(3.) Tayade AT, Kale SK, Pandey A, Kalantri S. Hirayama disease. J Neurosci Rural Pract 2010 Jan; 1(1):46-48.

(4.) Anuradha S, Fanai V. Hirayama Disease : A rare disease with unusual features. Case reports in Neurological Medicine. 2016 Dec [cited 2017 Aug 27] Article ID 5839761: [about 4p.]. Available from: https://www.hindawi.com/journals/ crinm/2016/5839761/.

(5.) Chen CJ, Hsu HL, Tseng YC, Lyu RK, Chen CM, Huang YC, et al. Hirayama flexion myelopathy: neutral-position MR imaging findings-importance of loss of attachment. Radiology 2004 Apr; 231(1):39-44.

Sivakumar Vadivalagianambi [1,2] * and Venkatraman Indiran [3]

[1] Gemini Scans Aminjikarai Chennai, Tamil Nadu, India

[2] Department of Radiodiagnosis, Meenakshi Medical College Hospital and Research Institute, Tamil Nadu, India

[3] Department of Radiodiagnosis, Sree Balaji Medical College and Hospital, Tamil Nadu, India

ARTICLE INFO

Article history:

Received: 3 August 2017

Accepted: 29 August 2017

Online:

DOI 10.5001/omj.2018.49
COPYRIGHT 2018 SyndiGate Media Inc.
No portion of this article can be reproduced without the express written permission from the copyright holder.
Copyright 2018 Gale, Cengage Learning. All rights reserved.

Article Details
Printer friendly Cite/link Email Feedback
Title Annotation:CLINICAL QUIZ
Author:Vadivalagianambi, Sivakumar; Indiran, Venkatraman
Publication:Oman Medical Journal
Date:May 1, 2018
Words:783
Previous Article:Proximal Ulna: A Rare Location for Solitary Intraosseous Hemangioma.
Next Article:New Prognostic Risk Calculator for Heart Failure.
Topics:

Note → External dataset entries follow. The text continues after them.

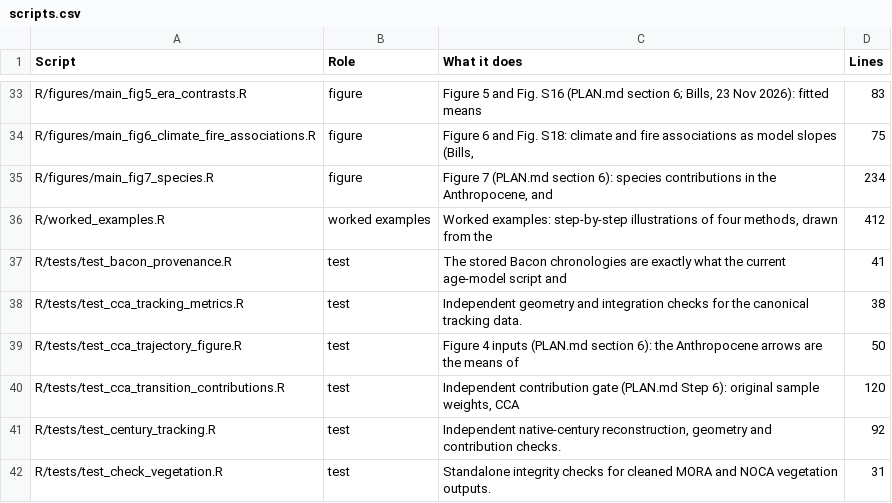
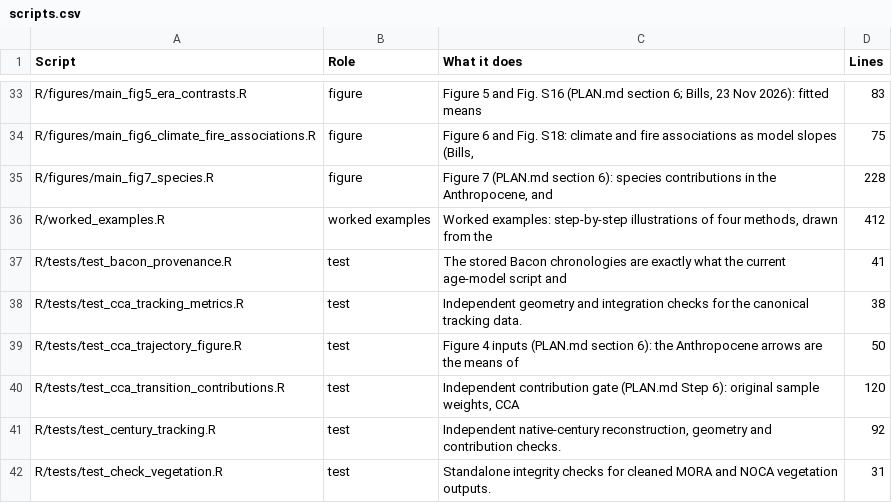
Before and after one commit to billurbektas/PaleoACES, a CSV file: report/tables/scripts.csv, drawn as a sheet; only a part is shown, gaps mark what is left out.

```diff
--- a/report/tables/scripts.csv
+++ b/report/tables/scripts.csv
@@ -34,3 +34,3 @@ R/figures/main_fig5_era_contrasts.R,figure,"Figure 5 and Fig. S16 (PLAN.md secti
 R/figures/main_fig6_climate_fire_associations.R,figure,"Figure 6 and Fig. S18: climate and fire associations as model slopes (Bills,",75
-R/figures/main_fig7_species.R,figure,"Figure 7 (PLAN.md section 6): species contributions in the Anthropocene, and",234
+R/figures/main_fig7_species.R,figure,"Figure 7 (PLAN.md section 6): species contributions in the Anthropocene, and",228
 R/worked_examples.R,worked examples,"Worked examples: step-by-step illustrations of four methods, drawn from the",412
```
Also changed, not shown: 11 other files.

Terms of use | Privacy policy | Copyright © 2021 Farlex, Inc. | Feedback | For webmasters |